## [Aim of the exercise]
Show all lines below holding the string "xlsx".
________________________________________
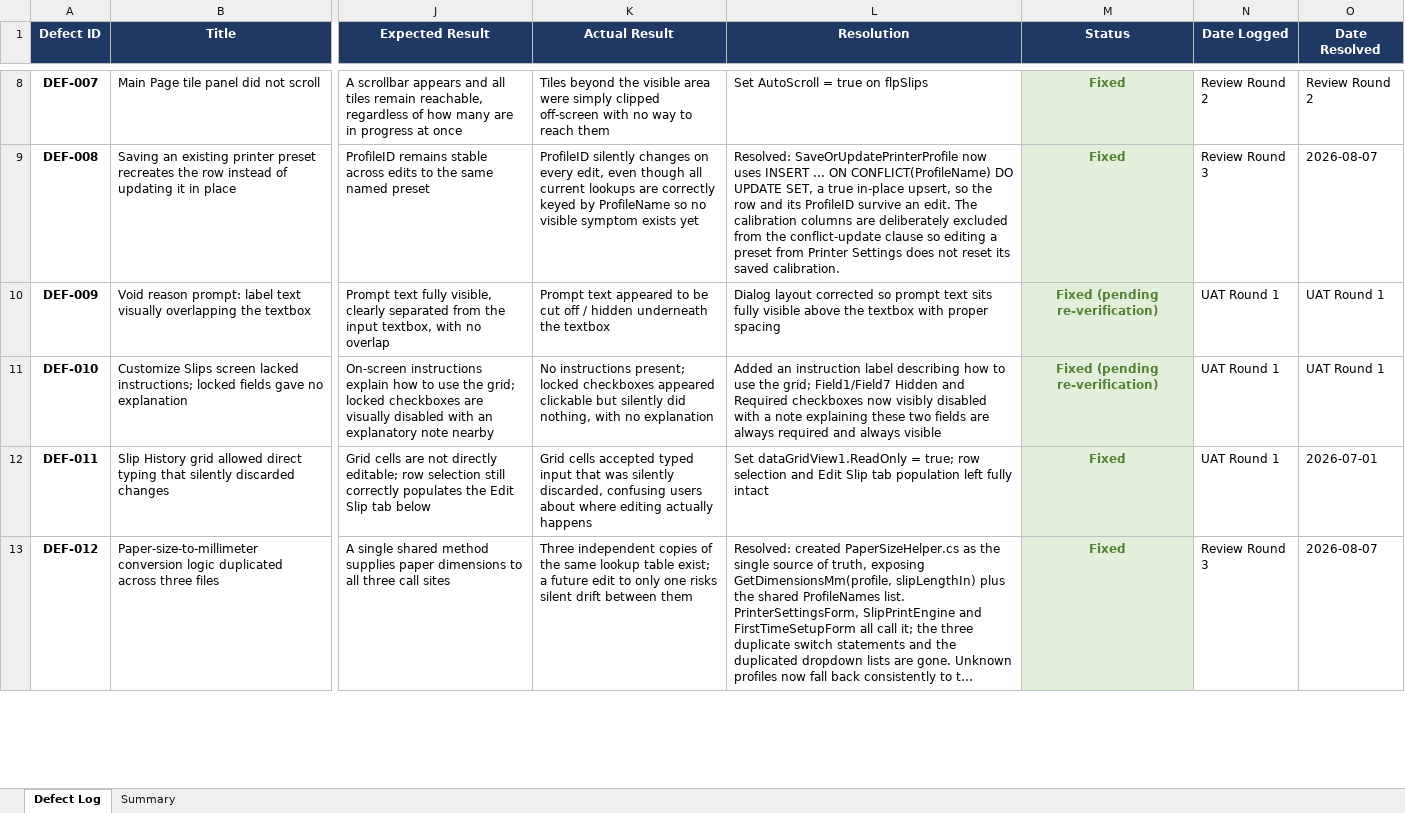
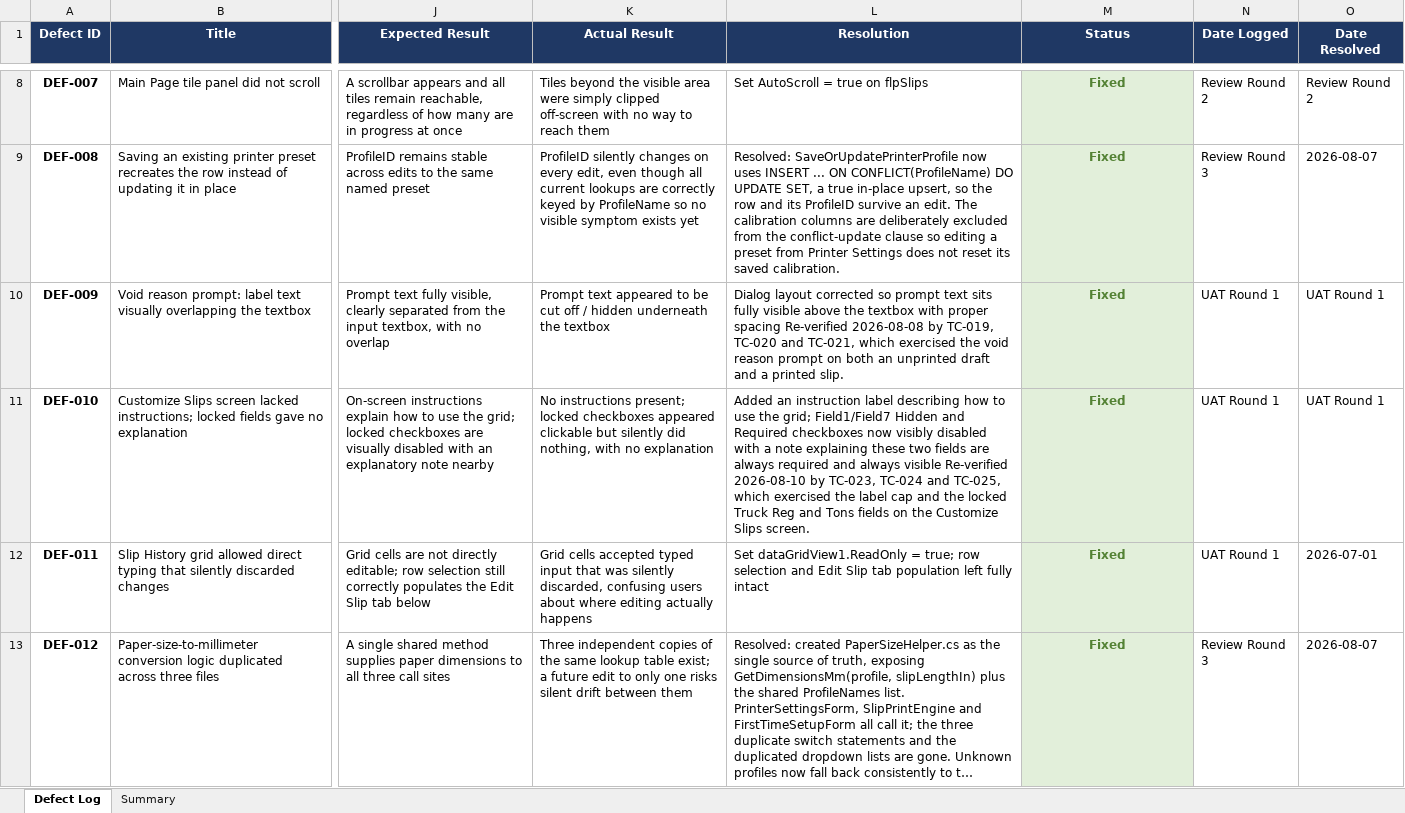
Before and after one commit to JohnHerbst66/SlipManagement2, an Excel workbook: docs/Defect_Log.xlsx, sheet Defect Log, drawn as a sheet; only a part is shown, gaps mark what is left out; long unchanged cells end in …; values as stored, in another font and other column widths than the file's, no borders; the diff names each change by its address in the sheet, - before the commit and + after, or states it on an @@ line.

```diff
--- a/docs/Defect_Log.xlsx (sheet Defect Log)
+++ b/docs/Defect_Log.xlsx (sheet Defect Log)
-L10 (Resolution): …proper spacing
+L10 (Resolution): …proper spacing Re-verified 2026-08-08 by TC-019, TC-020 and TC-021, which exercised the void reason prompt on both an unprinted draft and a printed slip.
-M10:M11 (Status): Fixed (pending re-verification)
+M10:M11 (Status): Fixed
-L11 (Resolution): …always visible
+L11 (Resolution): …always visible Re-verified 2026-08-10 by TC-023, TC-024 and TC-025, which exercised the label cap and the locked Truck Reg and Tons fields on the Customize Slips screen.
```
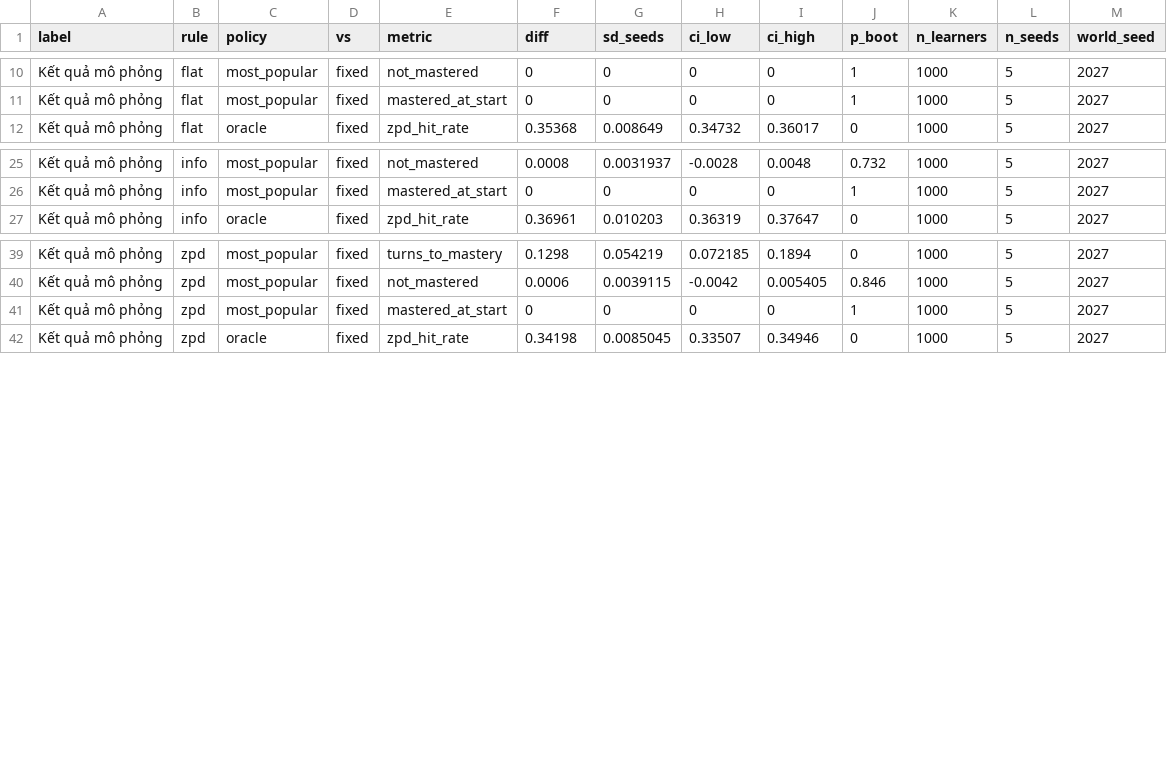
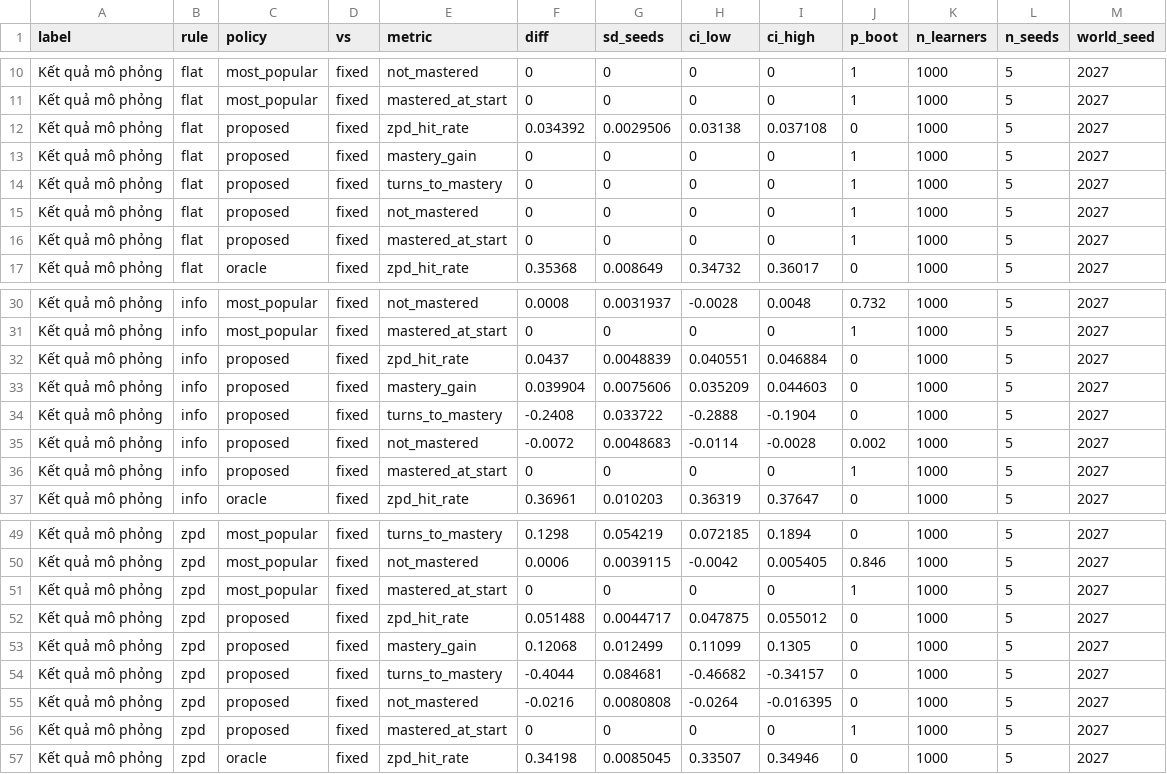
Before and after one commit to anhnhatdo175/RAG_AI_tutor, a CSV file: reports/tables/c5_closed_loop_vs_fixed_tune.csv, drawn as a sheet; only a part is shown, gaps mark what is left out.

```diff
--- a/reports/tables/c5_closed_loop_vs_fixed_tune.csv
+++ b/reports/tables/c5_closed_loop_vs_fixed_tune.csv
@@ -11,2 +11,7 @@ Kết quả mô phỏng,flat,most_popular,fixed,not_mastered,0,0,0,0,1,1000,5,20
 Kết quả mô phỏng,flat,most_popular,fixed,mastered_at_start,0,0,0,0,1,1000,5,2027
+Kết quả mô phỏng,flat,proposed,fixed,zpd_hit_rate,0.034392,0.0029506,0.03138,0.037108,0,1000,5,2027
+Kết quả mô phỏng,flat,proposed,fixed,mastery_gain,0,0,0,0,1,1000,5,2027
+Kết quả mô phỏng,flat,proposed,fixed,turns_to_mastery,0,0,0,0,1,1000,5,2027
+Kết quả mô phỏng,flat,proposed,fixed,not_mastered,0,0,0,0,1,1000,5,2027
+Kết quả mô phỏng,flat,proposed,fixed,mastered_at_start,0,0,0,0,1,1000,5,2027
 Kết quả mô phỏng,flat,oracle,fixed,zpd_hit_rate,0.35368,0.008649,0.34732,0.36017,0,1000,5,2027
@@ -26,2 +31,7 @@ Kết quả mô phỏng,info,most_popular,fixed,not_mastered,0.0008,0.0031937,-0
 Kết quả mô phỏng,info,most_popular,fixed,mastered_at_start,0,0,0,0,1,1000,5,2027
+Kết quả mô phỏng,info,proposed,fixed,zpd_hit_rate,0.0437,0.0048839,0.040551,0.046884,0,1000,5,2027
+Kết quả mô phỏng,info,proposed,fixed,mastery_gain,0.039904,0.0075606,0.035209,0.044603,0,1000,5,2027
+Kết quả mô phỏng,info,proposed,fixed,turns_to_mastery,-0.2408,0.033722,-0.2888,-0.1904,0,1000,5,2027
+Kết quả mô phỏng,info,proposed,fixed,not_mastered,-0.0072,0.0048683,-0.0114,-0.0028,0.002,1000,5,2027
+Kết quả mô phỏng,info,proposed,fixed,mastered_at_start,0,0,0,0,1,1000,5,2027
 Kết quả mô phỏng,info,oracle,fixed,zpd_hit_rate,0.36961,0.010203,0.36319,0.37647,0,1000,5,2027
@@ -41,2 +51,7 @@ Kết quả mô phỏng,zpd,most_popular,fixed,not_mastered,0.0006,0.0039115,-0.
 Kết quả mô phỏng,zpd,most_popular,fixed,mastered_at_start,0,0,0,0,1,1000,5,2027
+Kết quả mô phỏng,zpd,proposed,fixed,zpd_hit_rate,0.051488,0.0044717,0.047875,0.055012,0,1000,5,2027
+Kết quả mô phỏng,zpd,proposed,fixed,mastery_gain,0.12068,0.012499,0.11099,0.1305,0,1000,5,2027
+Kết quả mô phỏng,zpd,proposed,fixed,turns_to_mastery,-0.4044,0.084681,-0.46682,-0.34157,0,1000,5,2027
+Kết quả mô phỏng,zpd,proposed,fixed,not_mastered,-0.0216,0.0080808,-0.0264,-0.016395,0,1000,5,2027
+Kết quả mô phỏng,zpd,proposed,fixed,mastered_at_start,0,0,0,0,1,1000,5,2027
 Kết quả mô phỏng,zpd,oracle,fixed,zpd_hit_rate,0.34198,0.0085045,0.33507,0.34946,0,1000,5,2027
```
Also changed, not shown: reports/tables/c5_closed_loop_tune.csv, reports/tables/c5_mastery_curves_tune.csv, 6 other files.
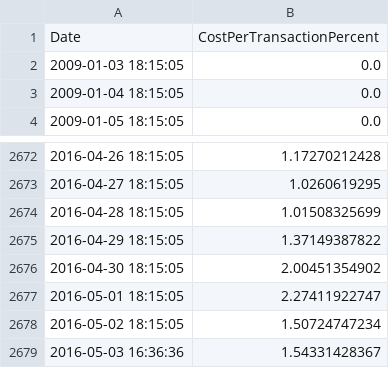
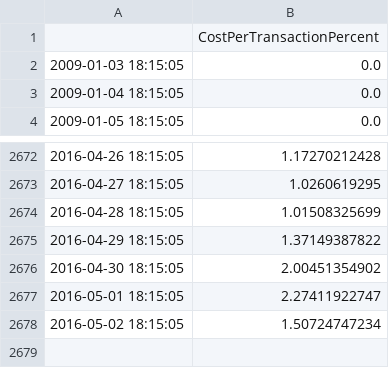
Before and after one commit to Zaka/muia-tfm-data, a CSV file: cost-per-transaction-percent.csv, drawn as a sheet; only a part is shown, gaps mark what is left out.

```diff
--- a/cost-per-transaction-percent.csv
+++ b/cost-per-transaction-percent.csv
@@ -1,2 +1,2 @@
-Date,CostPerTransactionPercent
+,CostPerTransactionPercent
 2009-01-03 18:15:05,0.0
@@ -2678,2 +2678 @@ Date,CostPerTransactionPercent
 2016-05-02 18:15:05,1.50724747234
-2016-05-03 16:36:36,1.54331428367
```
Also changed, not shown: bitcoin-days-destroyed.csv, cost-per-transaction.csv, 31 other files.
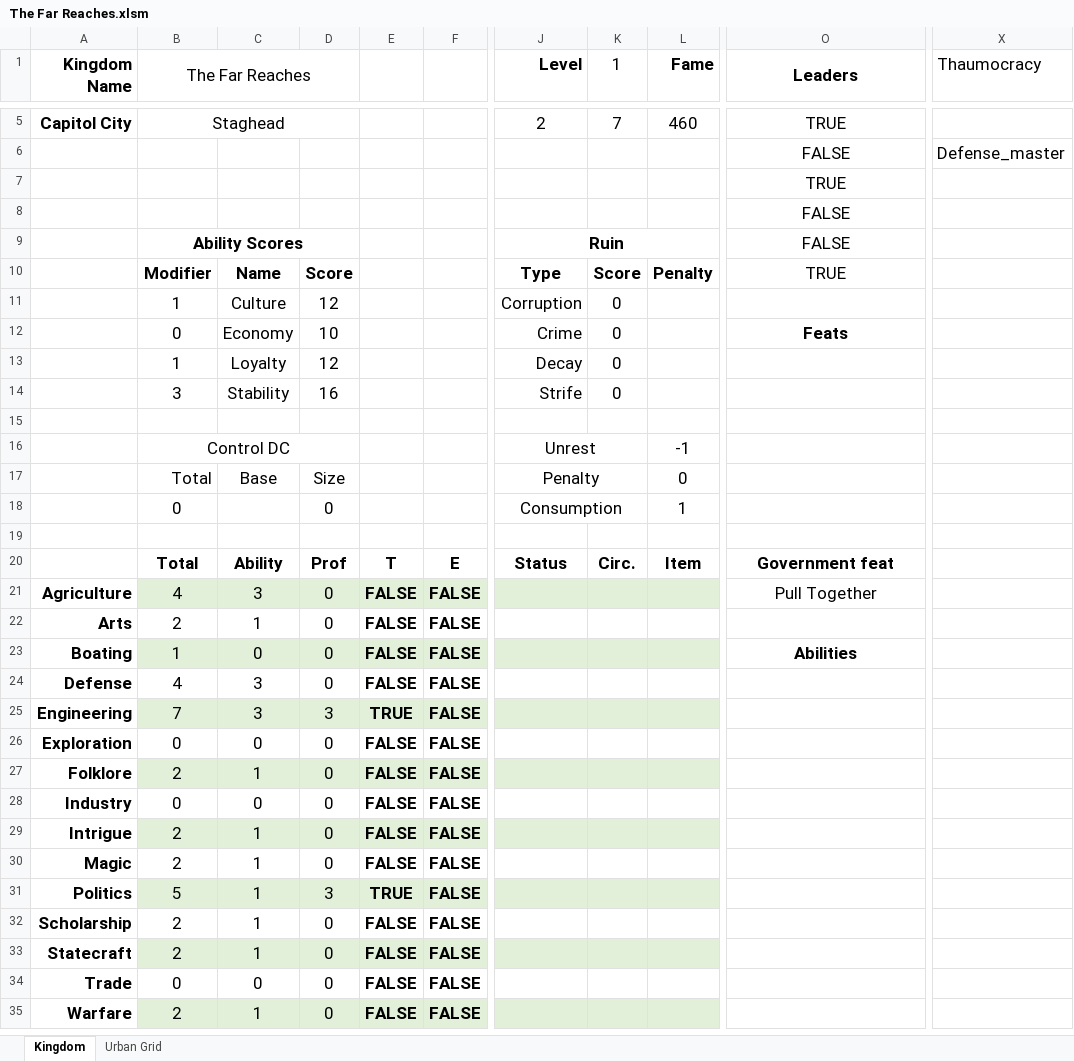
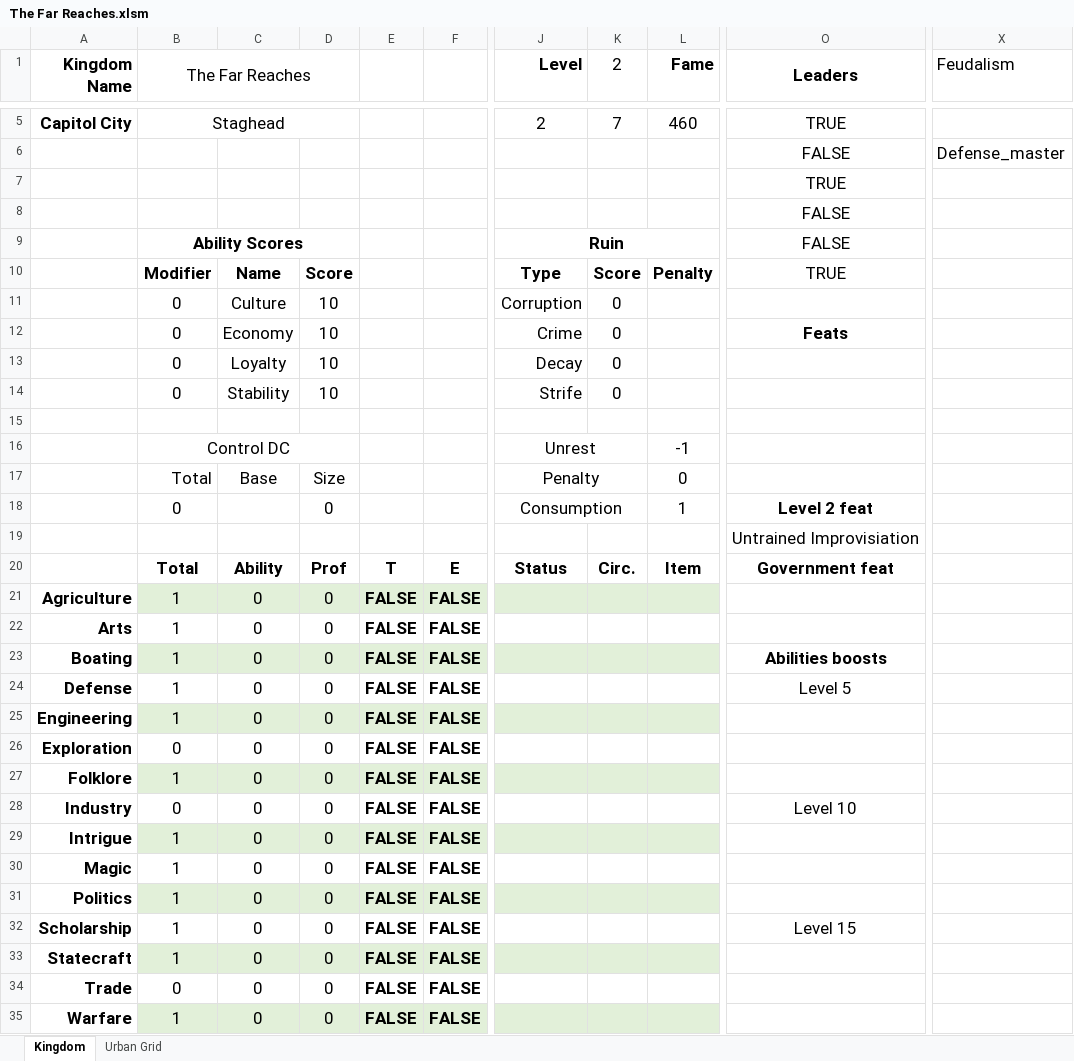
Before and after one commit to Frothbeast/PF2E, an Excel workbook: The Far Reaches.xlsm, sheet Kingdom, drawn as a sheet; only a part is shown, gaps mark what is left out; values as stored, in another font and other column widths than the file's, no borders; charts and pictures not drawn; the diff covers the shown part only; the diff names each change by its address in the sheet, - before the commit and + after, or states it on an @@ line.

Commit message:
Created a function to raise and lower ability scores based on choices rather thatn using implicit code
must finish the job for other choices.  Only have government done right now

Signed-off-by: frothbeast <frothbeast@gmail.com>

```diff
--- a/The Far Reaches.xlsm (sheet Kingdom)
+++ b/The Far Reaches.xlsm (sheet Kingdom)
-K1: 1
+K1: 2
-X1: Thaumocracy
+X1: Feudalism
-B11 (The Far Reaches): 1
+B11 (The Far Reaches): 0
-D11: 12
+D11: 10
-B13 (The Far Reaches): 1
+B13 (The Far Reaches): 0
-D13: 12
+D13: 10
-B14 (The Far Reaches): 3
+B14 (The Far Reaches): 0
-D14: 16
+D14: 10
-O18 (Leaders): (empty)
+O18 (Leaders): Level 2 feat
-O19 (Leaders): (empty)
+O19 (Leaders): Untrained Improvisiation
-B21 (The Far Reaches): 4
+B21 (The Far Reaches): 1
-C21: 3
+C21: 0
-O21 (Leaders): Pull Together
+O21 (Leaders): (empty)
-B22 (The Far Reaches): 2
+B22 (The Far Reaches): 1
-C22: 1
+C22: 0
-O23 (Leaders): Abilities
+O23 (Leaders): Abilities boosts
-B24 (The Far Reaches): 4
+B24 (The Far Reaches): 1
-C24:C25: 3
+C24:C25: 0
-O24 (Leaders): (empty)
+O24 (Leaders): Level 5
-B25 (The Far Reaches): 7
+B25 (The Far Reaches): 1
-D25: 3
+D25: 0
-E25: TRUE
+E25: FALSE
-B27 (The Far Reaches): 2
+B27 (The Far Reaches): 1
-C27: 1
+C27: 0
-O28 (Leaders): (empty)
+O28 (Leaders): Level 10
-B29:B30 (The Far Reaches): 2
+B29:B30 (The Far Reaches): 1
-C29:C33: 1
+C29:C33: 0
-B31 (The Far Reaches): 5
+B31 (The Far Reaches): 1
-D31: 3
+D31: 0
-E31: TRUE
+E31: FALSE
-B32:B33 (The Far Reaches): 2
+B32:B33 (The Far Reaches): 1
-O32 (Leaders): (empty)
+O32 (Leaders): Level 15
-B35 (The Far Reaches): 2
+B35 (The Far Reaches): 1
-C35: 1
+C35: 0
```
Also changed, not shown: 9 edited cells and merged cells elsewhere in this sheet, formulas that keep their value, charts or pictures.
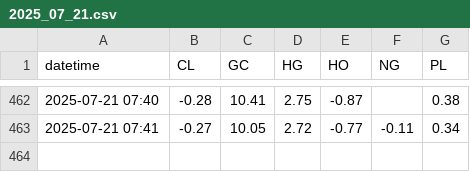
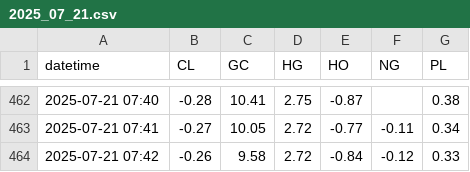
Before and after one commit to sanjayhallan/host, a CSV file: rank/2025_07_21.csv, drawn as a sheet; only a part is shown, gaps mark what is left out; the diff names each change by its address in the sheet, - before the commit and + after, or states it on an @@ line.

```diff
--- a/rank/2025_07_21.csv
+++ b/rank/2025_07_21.csv
+row 464: 2025-07-21 07:42 | -0.26 | 9.58 | 2.72 | -0.84 | -0.12 | 0.33
```
Also changed, not shown: rank/2025_07_21__CL.csv, rank/2025_07_21__GC.csv, 4 other files.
________________________________________
## [Reply]
Before and after one commit to JohnHerbst66/SlipManagement2, an Excel workbook: docs/Defect_Log.xlsx, sheet Defect Log, drawn as a sheet; only a part is shown, gaps mark what is left out; long unchanged cells end in …; values as stored, in another font and other column widths than the file's, no borders; the diff names each change by its address in the sheet, - before the commit and + after, or states it on an @@ line.
--- a/docs/Defect_Log.xlsx (sheet Defect Log)
+++ b/docs/Defect_Log.xlsx (sheet Defect Log)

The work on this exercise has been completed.